Remembering Marcia Gentry 

Marcia Gentry
Director of GER2I & Professor of Educational Studies

It is with great sadness that we inform you that our friend and colleague, Dr. Marcia Gentry, passed away on August 31, 2022. 

Professor Gentry was a giant in the field of gifted, creative, and talented education. Prior to her entry into higher education, she spent 12 years in K-12 settings as a teacher and administrator. These experiences informed all of her subsequent academic work. She received her PhD from the University of Connecticut in 1996 with a specialization in Gifted and Talented Development, Educational Psychology and Research, Measurement, and Evaluation. She joined the Department of Educational Studies at Purdue in 2004 and served as a professor in the Gifted and Talented Education program and as Director of Gifted Education Resource Institute. During her time at Purdue, she led the gifted education program and the Gifted Education Research and Resource Center (GER2I) to international prominence by providing innovative summer residential programs and collaborating with K-12 school partners across the nation to expand access to academically challenging curriculum and gifted instructional strategies for all students.

In recognition of her professional contributions, Professor Gentry received numerous awards. Within the College of Education, she received the Outstanding Faculty Engagement Award (2018), the Outstanding Graduate Faculty Mentor Award (2019), and was a two-time recipient of the Dean’s Award for Outstanding Faculty Scholarship (2012 and 2020). She received national awards from professional organizations such as the National Association for Gifted Children’s (NAGC) Distinguished Scholar Award (2014) and Palmarium Award (2018). Most recently, in 2021 she received the Legacy Scholar award from the NAGC Conceptual Foundations Network, and in 2022 she received the NAGC President’s Award for pioneering and continued leadership in the field of gifted education. Her work was frequently cited in prominent media outlets such as the Houston Chronicle, the Kansas City Star, the Miami Herald, U.S. News and World Report, and Education Week.

Professor Gentry pioneered methods of identifying giftedness in youth from low socioeconomic status, Black, Latino, and Native American communities — populations who were and still are underrepresented in gifted and talented programs across the nation. These efforts include her work on the HOPE Scale to help teachers identify academic as well as social and affective components of giftedness in students from low income and culturally diverse backgrounds. In collaboration with her colleagues and fellow faculty in our Gifted, Creative, and Talented program, she led a decades-long program of research to provide educational programing for gifted and talented youth that was inclusive and expanded opportunities for academic excellence and psychosocial development among historically underserved populations.  

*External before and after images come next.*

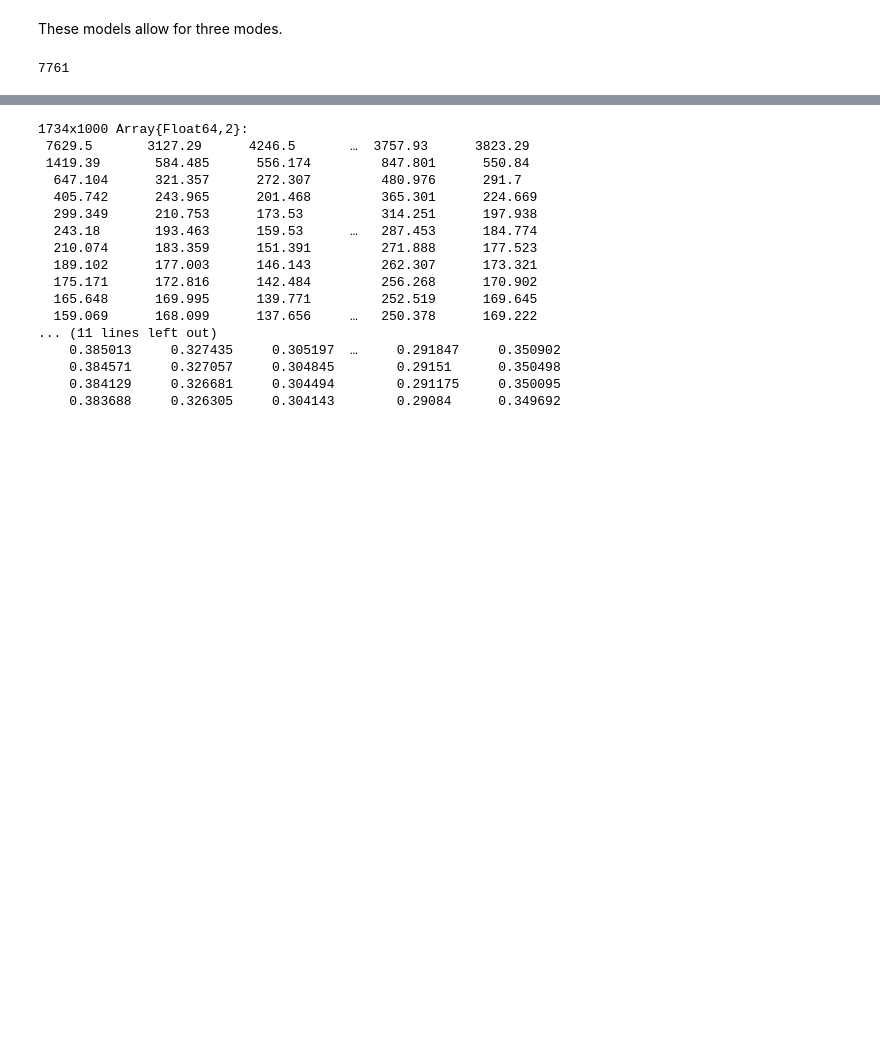
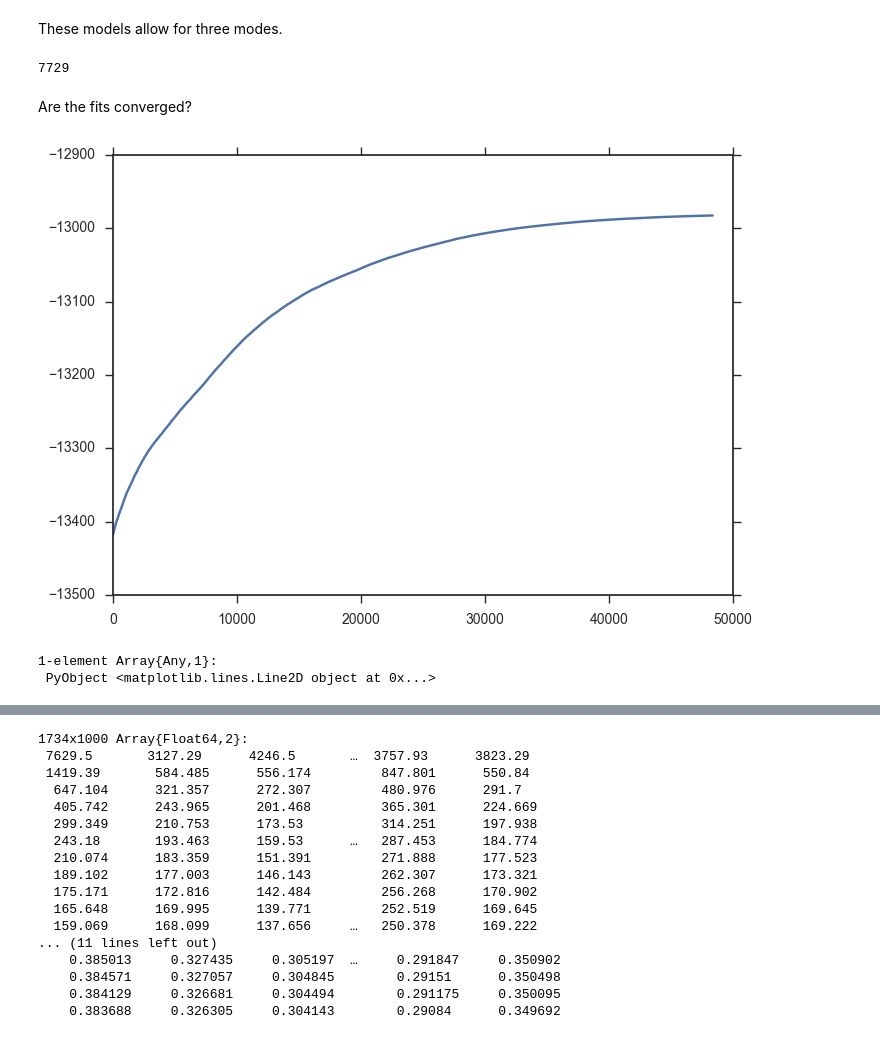
Before and after one commit to afcarl/PleiadesStars, a Jupyter notebook: CARMA.ipynb, the cells around one changed output, grey strips where cells are left out. Saved outputs shown, nothing was run; the diff lists cells and outputs as text; code cells hidden in the pictures; blank space fills up the shorter version.

```diff
--- a/CARMA.ipynb
+++ b/CARMA.ipynb
@@ -281,11 +281,19 @@ These models allow for three modes.
 # %%
 ns976 = open(deserialize, "epic211098454-CARMA/state-7-6.dat", "r")
 ns076 = open(deserialize, "epic211000411-CARMA/state-7-6.dat", "r")
-ps076 = EnsembleNest.postsample(ns076)
-ps976 = EnsembleNest.postsample(ns976)
+ps076, ll076 = EnsembleNest.postsample(ns076)
+ps976, ll976 = EnsembleNest.postsample(ns976)
 post076 = Kalman.CARMAKalmanPosterior(lc0[:,1], lc0[:,2], lc0[:,3], 7, 6)
 post976 = Kalman.CARMAKalmanPosterior(lc9[:,1], lc9[:,2], lc9[:,3], 7, 6)
 nps076 = size(ps076, 2)
 nps976 = size(ps976, 2)
 # %% [output]
-7761
+7729
+# %% [markdown]
+Are the fits converged?
+# %%
+plot(ns976.deadlogls[10000:end])
+# %% [output]
+[figure, added]
+1-element Array{Any,1}:
+ PyObject <matplotlib.lines.Line2D object at 0x...>
```
Also changed, not shown: parts of 8 cells of this notebook.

While Professor Gentry’s substantial body of scholarly research has had a profound impact on her academic peers, she was most passionate about translating this research into practice. For example, her early work on Total School Cluster Grouping provided a research-based model for professional development in elementary schools across the country to increase the identification of gifted students from underrepresented groups, improve teacher practices by incorporating gifted education strategies for all students, and increase student achievement in reading, math, and science. Under her leadership, GER2I launched the Native American Research Initiative, an effort to expand access to gifted and talented programming focused on the needs of Native American, Alaska Native, and Indigenous gifted, creative, and talented students. Building on this effort, Project Hope+, funded by the Jack Kent Cooke Foundation, supported scholarships and travel for Native American youth to attend GER2I summer residential camps. This effort has continued to grow with support from a number of public and private sources (Indiana Department of Education, Davidson Foundation, Royal Dutch/Shell Company, Indianapolis Public Schools, Evonik, Tippecanoe Labs, Jack Kent Cooke Foundation, GER2I Advisory Board Members, GER2I, College of Education, Purdue University, and private donors).  

Just this fall, Professor Gentry (PI) and her colleagues, Professors Yukiko Maeda, Nielsen Pereira, Jennifer Richardson, and Kristen Seward, received a $3.2 million dollar grant from the U.S. Department of Education’s Jacob K. Javits Gifted and Talented Students Education Program. This most recent award, along with others, will ensure the continuation and expansion of GER2I’s signature educational programs for promoting academic excellence and the development of scholar identities among underserved populations of gifted and talented students. 

Professor Gentry has been an incredible mentor to several generations of doctoral students and to the junior faculty in her program and beyond. She was generous with her time and support to students, staff, and her faculty colleagues, always willing to step up and help when asked. Her students have won numerous awards from NAGC and other national organizations, and many have gone on to become scholars and leaders in Gifted, Creative, and Talented Education around the world.  

We will miss Professor Gentry’s presence as we move forward to further her vision of providing access to highest quality education to all students regardless of income or demographics.